▶ [EXERCISE GOAL]: Lines with the string "scss" are to be identified in the listing and copied.

▶ [DATASET ENTRIES]:
■ ■ ■
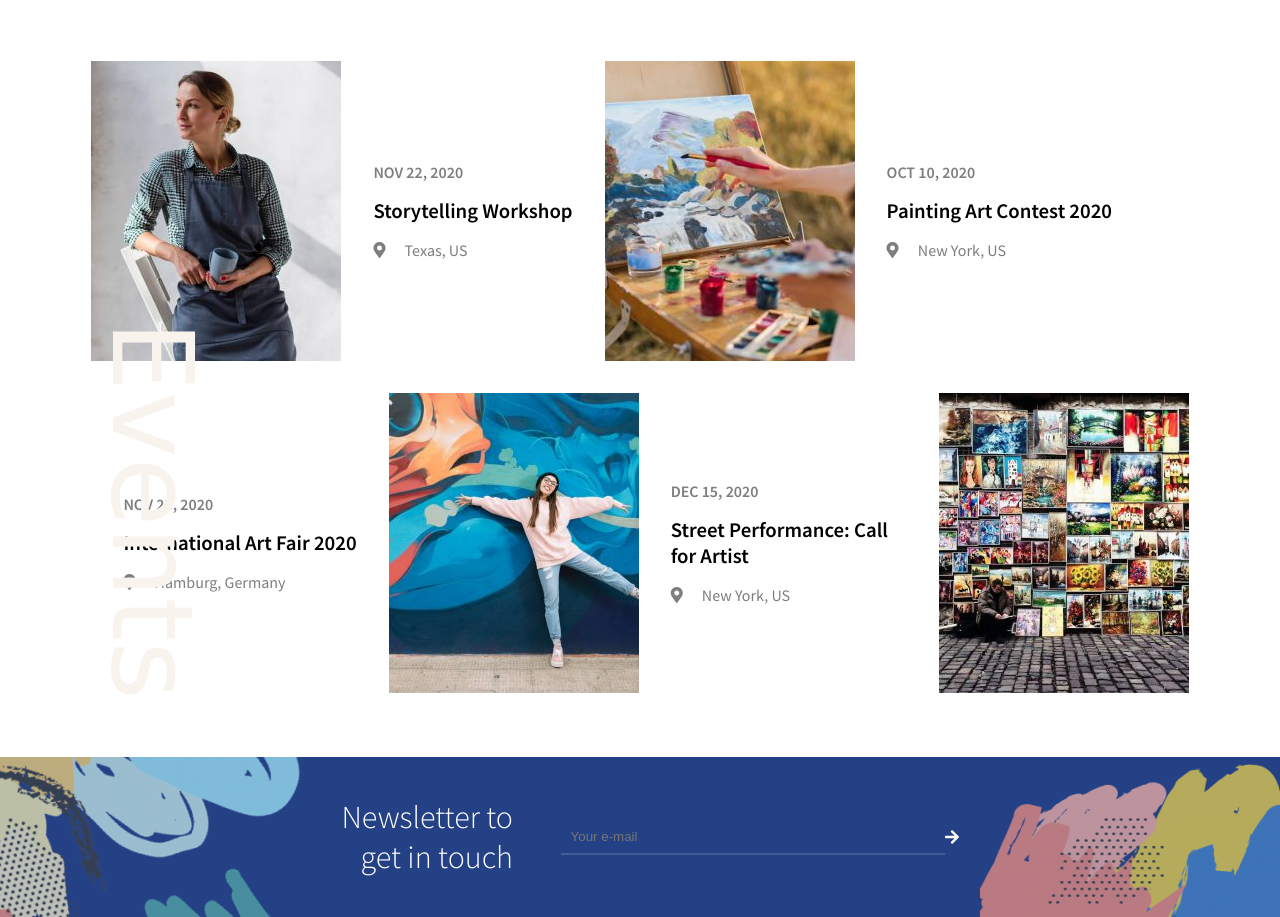
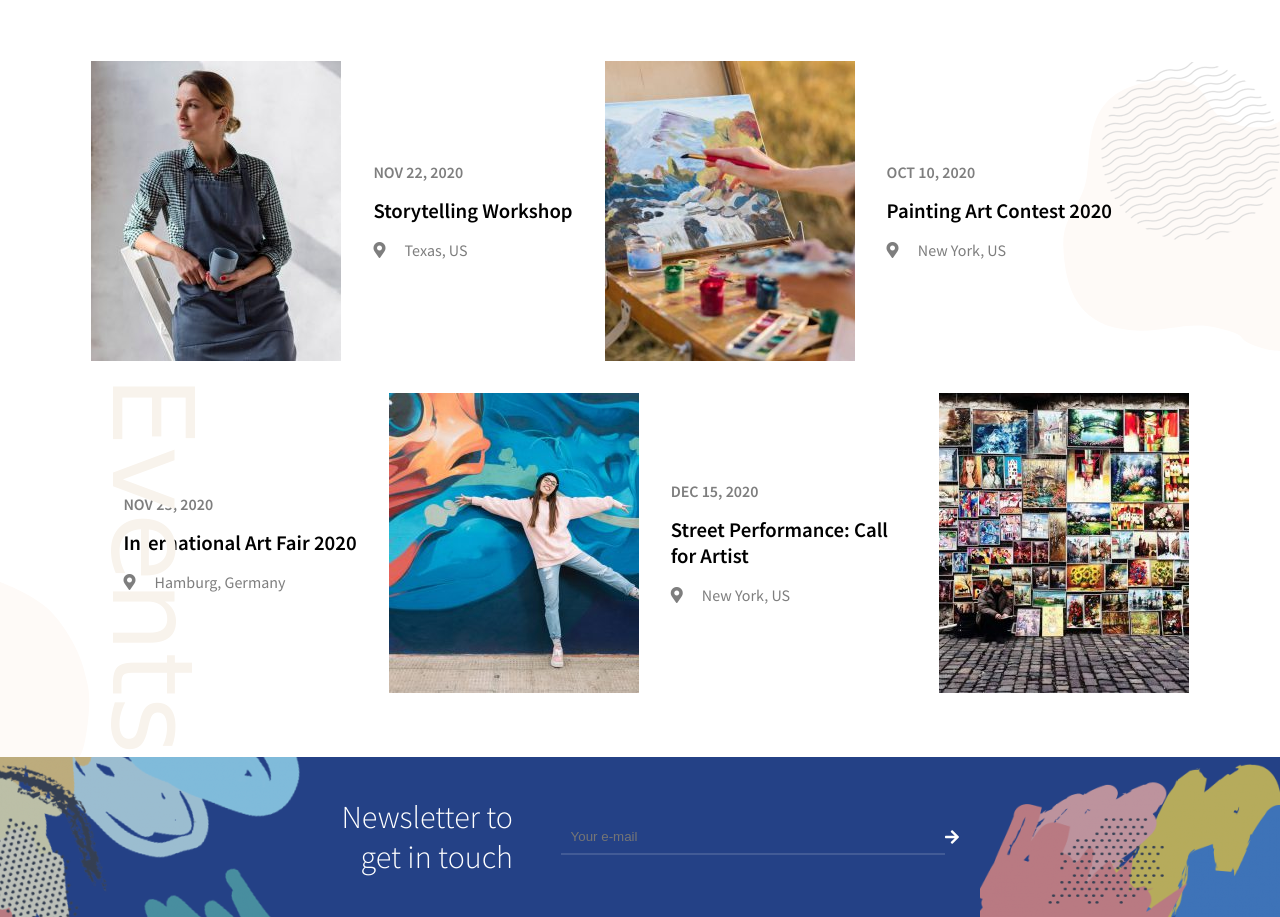
Before and after one commit to gabrivava/proj-html-vuejs, a website: page index.html in a window 1280 px wide. Shown: the part 6027-6944 px from the top of the page. Drawn offline with nearby package versions, Linux system fonts and the light colour scheme; a web font is replaced by a local one.

Commit message:
aggiunti immagini background alla sezione upcoming-events

```diff
--- a/index.html
+++ b/index.html
@@ -355,6 +355,12 @@
                     </div>
 
                 </div>
+
+                <div class="background">
+                    <img class="n1" src="./dist/img/image7.svg" alt="">
+                    <img class="n2" src="./dist/img/image8.svg" alt="">
+                    <img class="n3" src="./dist/img/maxcoach-shape-13.png" alt="">
+                </div>
             </div>
         </div>
 
--- a/src/css/_footer.scss
+++ b/src/css/_footer.scss
@@ -1,6 +1,5 @@
 @import 'newsletter.scss';
 footer {
-    margin-top: 4rem;
     .container {
         width: 80%;
         margin: 3rem auto;
--- a/src/css/_upcoming_events.scss
+++ b/src/css/_upcoming_events.scss
@@ -4,6 +4,7 @@
     flex-direction: column;
     align-items: center;
     position: relative;
+    padding-bottom: 4rem;
     h3 {
         color: $color_cursive;
         font-family: $font_corsivo;
@@ -21,6 +22,29 @@
         font-family: 'Londrina Shadow', cursive;
         font-size: 7rem;
         color: #F8F3EC;
+    }
+    .background {
+        position: absolute;
+        z-index: -1;
+        height: 100%;
+        width: 100%;
+        .n1 {
+            position: absolute;
+            right: 0;
+            top: 20%;
+            width: 17%;
+        }
+        .n2 {
+            position: absolute;
+            bottom: 0;
+            left: 0;
+            width: 7%;
+        }
+        .n3 {
+            position: absolute;
+            top: 18%;
+            right: 0;
+        }
     }
     .container {
         margin-top: 2rem;
```
Also changed, not shown: dist/css/app.css, dist/img/image7.svg (added), dist/img/image8.svg (added), dist/mix-manifest.json, src/images/image7.svg (added), src/images/image8.svg (added).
■ ■ ■
▶ [COMPLETED EXERCISE]:
--- a/src/css/_footer.scss
+++ b/src/css/_footer.scss
 @import 'newsletter.scss';
--- a/src/css/_upcoming_events.scss
+++ b/src/css/_upcoming_events.scss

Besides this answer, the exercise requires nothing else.